enter image description here

If I understood correctly, in the second sentence Weil writes that a "convenable" (suitable) relatively invariant measures on $g(\omega)_\mathbb{A}/g(\omega)_k$ and $G_\mathbb{A}/g(\omega)_\mathbb{A}$ will allow us to unfold the integral at (10). For convenience, I reproduce the integral of Equation (10) here:

enter image description here

I am a bit confused here because there must be justification of why such relatively invariant measures must exist.
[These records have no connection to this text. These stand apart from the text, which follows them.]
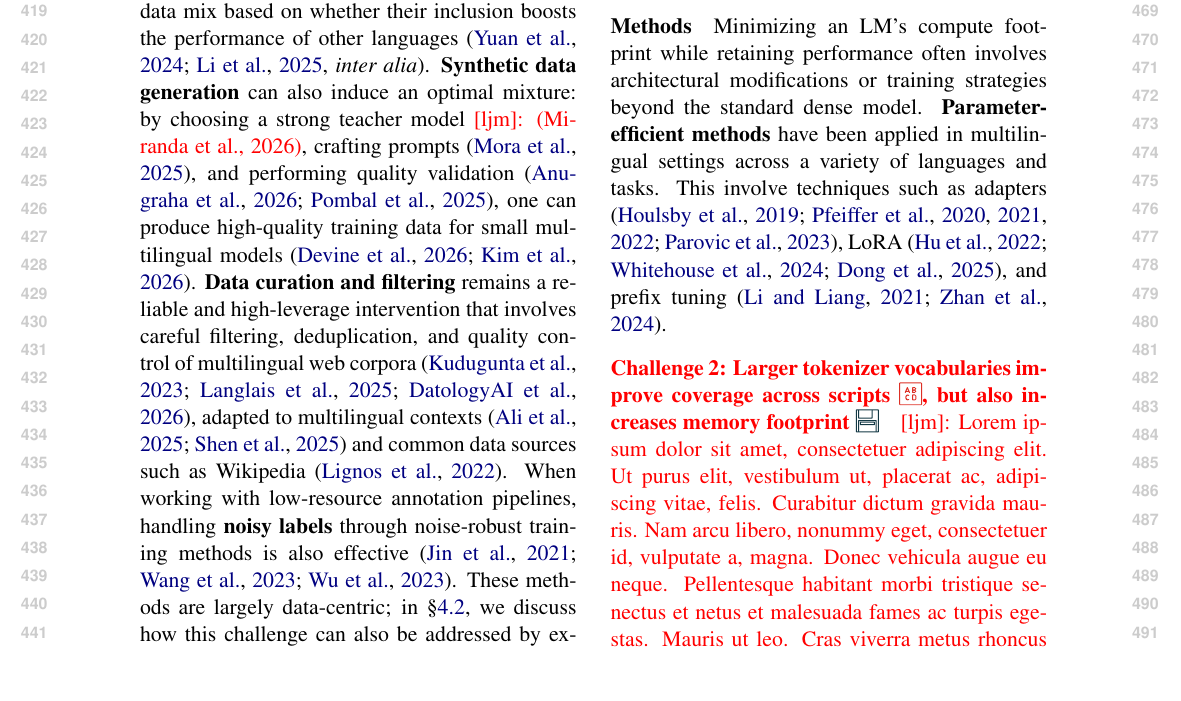
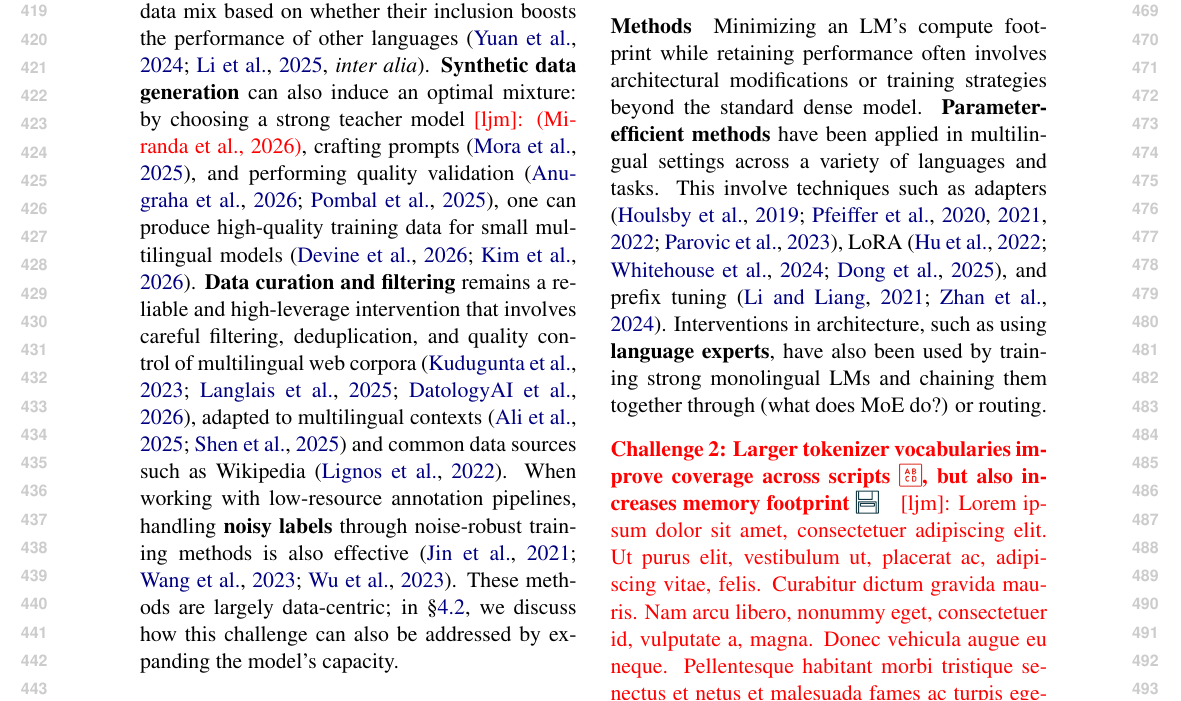
Before and after one commit to ljvmiranda921/multilinguality-at-the-edge, a LaTeX paper (tacl2021v1-template.tex): part of page 5 of 21, cut so that both start at the same text. Compiled offline with pdfLaTeX.

Commit message:
[wip] Update

```diff
--- a/tacl2021v1-template.tex
+++ b/tacl2021v1-template.tex
@@ -389,6 +389,7 @@ Addressing this challenge requires careful tradeoffs: for instance, some approac
 Minimizing an LM's compute footprint while retaining performance often involves architectural modifications or training strategies beyond the standard dense model.
 \textbf{Parameter-efficient methods} have been applied in multilingual settings across a variety of languages and tasks.
 This involve techniques such as adapters \citep{houlsby-etal-2019-parameter,pfeiffer-etal-2020-mad,pfeiffer-etal-2021-unks,pfeiffer-etal-2022-lifting,parovic-etal-2023-cross}, LoRA \citep{hu2022lora,whitehouse-etal-2024-low,dong-etal-2025-mlas}, and prefix tuning \citep{li-liang-2021-prefix,zhan-etal-2024-prefix}.
+Interventions in architecture, such as using \textbf{language experts}, have also been used by training strong monolingual LMs and chaining them together through (what does MoE do?) or routing.
 % \textbf{Parameter-efficient techniques, architecture design, routing}
 % \ljm{\lipsum[1]}
 
```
In Bourbaki cited there, and also in the standard literature here, a relatively invariant measure exists on a homogeneous space $G/H$ only if the modular character on $H$ can be extended to be made a character of $G$. I don't see where Weil justifies that this will be true for $G_\mathbb{A}/g(\omega)_\mathbb{A}$.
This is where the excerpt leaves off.